Peace process is a definite casualty

Peace process is a definite casualty
By H. K. Dua

BESIDES killing over a score of persons and injuring over a hundred, last Saturday’s serial blasts in Delhi have also blown up an early resumption of the peace process with Pakistan.

That the Delhi blasts have come after explosions in Jaipur, Ahmedabad and Bangalore and the bomb attack at the Indian Embassy in Kabul have raised doubts about Pakistan’s seriousness about the peace process.

This is notwithstanding the statement which Mr Asif Zardari made soon after taking over as President promising “good news” on Kashmir and his keenness to work with neighbours to tackle problems in the sub-continent.

After the Delhi blasts, even the sizeable tribe of peaceniks in India is disinclined to believe that whatever President Zardari’s intentions, he will be able to control the elements in Pakistan who are out to create trouble in India.

Delhi and Islamabad have been exploring the possibility of a meeting between them in New York during their visits to the United Nations later this month, but its outcome is unlikely to be more than handshaking.

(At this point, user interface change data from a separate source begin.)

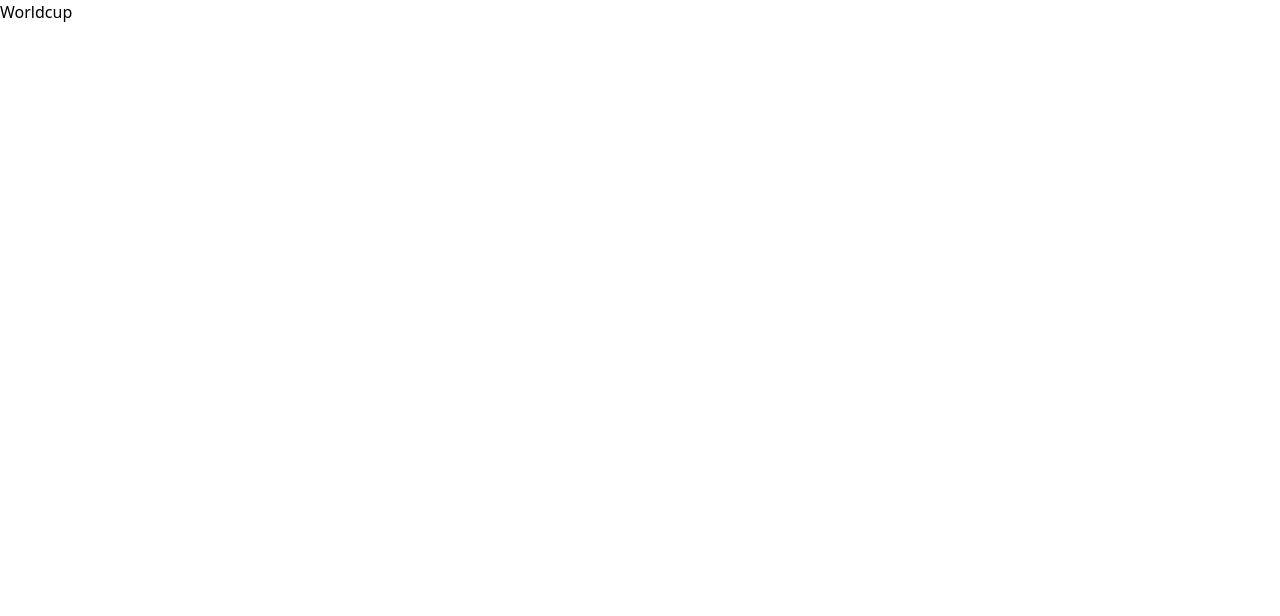
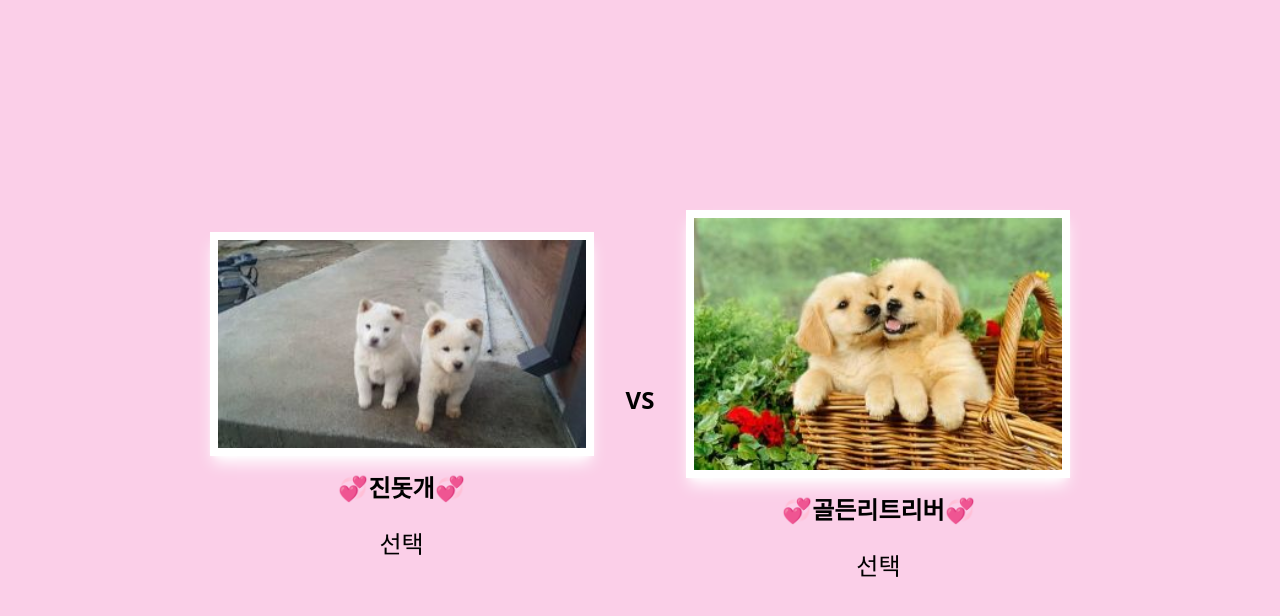
Before and after one commit to lhjbg0821/REACT_PRACTICE2, a React (Create React App) app in the folder 230406/worldcup/: page /worldcup in a window 1280 px wide. Shown: the top 616 px of the page. Built offline with nearby package versions, Linux system fonts and the light colour scheme.

Commit message:
⚽ 데이터 랜덤으로 받아서 화면에 보이게 하기

```diff
--- /dev/null
+++ b/230406/worldcup/src/components/AnimalCard.jsx
@@ -0,0 +1,14 @@
+const AnimalCard = ({ animal }) => {
+  return (
+    <div className="flex flex-col justify-norma items-center">
+      <img
+        className="border-8 border-white shadow-lg shadow-white w-96"
+        src={`${process.env.PUBLIC_URL}/images/${animal}.jpeg`}
+      />
+      <div className="text-2xl mt-4 font-bold">💞{animal}💞</div>
+      <button className="text-2xl mt-4 px-4 py-2 rounded-md ">선택</button>
+    </div>
+  );
+};
+
+export default AnimalCard;
--- a/230406/worldcup/src/pages/worldcup.jsx
+++ b/230406/worldcup/src/pages/worldcup.jsx
@@ -1,17 +1,31 @@
-import { useEffect, useState } from "react";
+import { useEffect } from "react";
 import animalData from "../animalData.json";
+import { useState } from "react";
+import AnimalCard from "../components/AnimalCard";
 
 const Worldcup = () => {
   const [shuffleAnimal, setShuffleAnimal] = useState();
+  const [choice, setChoice] = useState(0);
 
   useEffect(() => {
     let shuffleAnimalData = animalData.sort(() => {
-      return -1;
+      return Math.random() - 0.5;
     });
+
+    setShuffleAnimal(shuffleAnimalData);
   }, []);
-  useEffect(() => console.log(animalData), []);
 
-  return <div>Worldcup</div>;
+  return (
+    <div className="bg-pink-200 min-h-screen flex justify-center items-center">
+      {shuffleAnimal && (
+        <>
+          <AnimalCard animal={shuffleAnimal[choice]} choice={choice} />
+          <div className="text-2xl mx-8 font-bold">VS</div>
+          <AnimalCard animal={shuffleAnimal[choice + 1]} choice={choice} />
+        </>
+      )}
+    </div>
+  );
 };
 
 export default Worldcup;
```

Prime Minister Manmohan Singh, despite his desire to see peace in his time, may, however, have to convey to President Zardari that terrorism and peace cannot go together.

The people in India, who are greatly exercised over the recurring serial blasts, would be expecting the Prime Minister to let President Zardari know that verbal assurances are not enough and there has to be clear evidence that Pakistan has given up its proxy war in India.

Two days after the Delhi blasts, Defence Minister A.K. Antony — who is a man of few words — has come out with the statement that a large number of armed groups have sanctuaries in the neighbouring states using bases there to carry out acts of terrorism across India. “That militants are getting support from across the border is a fact”, says Mr Antony. Such a statement from a senior Cabinet minister is though no news to the people who are becoming impatient with the government’s inability to stop the terrorist strikes which are becoming more frequent than ever before.

Soon after taking over, President Zardari said he already had a dialogue with Nawaz Sharif and that he had taken into confidence all the political forces inside and outside Parliament “and will set up a caucus” of a few people on Kashmir policy. “We are going to go about it in a fast lane”, he said. By mentioning those outside Parliament, he might have meant the Army.

At best, Zardari’s statement amounted to an expression of intent and before he could get into motion to build a consensus on Kashmir policy, have come the serial blasts in Delhi, with the splinters killing the prospects for an early resumption of the peace process for quite some time.

What is he going to tell Dr Manmohan Singh when he meets him in New York? “Sorry, Prime Minister, when I was preparing for putting the peace process in a fast lane, I did not know that there were people who were working on serial blasts in Delhi.” Zardari must be knowing, however, that the people who killed Benazir Bhutto are still roaming around freely in Pakistan and there are also elements who would not like to see peace with India. Can he really enjoy the authority to tackle the terrorist groups which have made Pakistan their sanctuary?

No one in India doubts that peace is better than war with Pakistan. But years of peace-building have not yet proved fruitful. The peace process moved forward during Atal Bihari Vajpayee’s years in power; it got a definite push from Dr Manmohan Singh when he and Pervez Musharraf were moving towards a solution that might have made borders irrelevant, at the same time without disturbing them, keeping sovereign rights intact.

Then came the blunder of President Musharraf in sacking the Chief Justice of Pakistan in March 2007, the lawyers’ agitation, Benazir’s assassination, polls and exit of Musharraf. The peace process, which was being worked out by interlocutors quietly, was perhaps kept alive notionally, but no concrete offer was made by either side mainly because Pakistan remained caught in uncertainty and also India did not know who to deal with in Islamabad.

There is no harm meeting President Zardari who has said he was aware of the peace dialogue that has already taken place, hinting that he could come forward with a set of proposals “before the month-end”, and some “good news” before the Indian elections.

The promised “good news” has, however, been followed by the blasts in Delhi! The explosions forbid an attempt by Dr Manmohan Singh to evolve a political consensus on Kashmir with Pakistan.

The question will be asked in India whether Zardari can deliver a settlement when the Kashmir policy is essentially under the control of the Pakistan Army. And what about the capacity of the ISI, which was behind the attack on the Indian Embassy in Kabul, to wreck any accord with India?

The overall situation in Pakistan will remain fluid with Islamabad either unwilling, or, unable to control the Taliban, Al-Qaida or other extremists and as such it cannot venture too far in a dialogue with India. Also, India is getting into election mode which rules out bold peace moves that might involve a give-and-take approach.

It is too plain that the India-Pakistan peace process will remain on hold for quite some time. Neither the situation on the ground in Pakistan, nor the political realities in India permit an early picking up of the thread.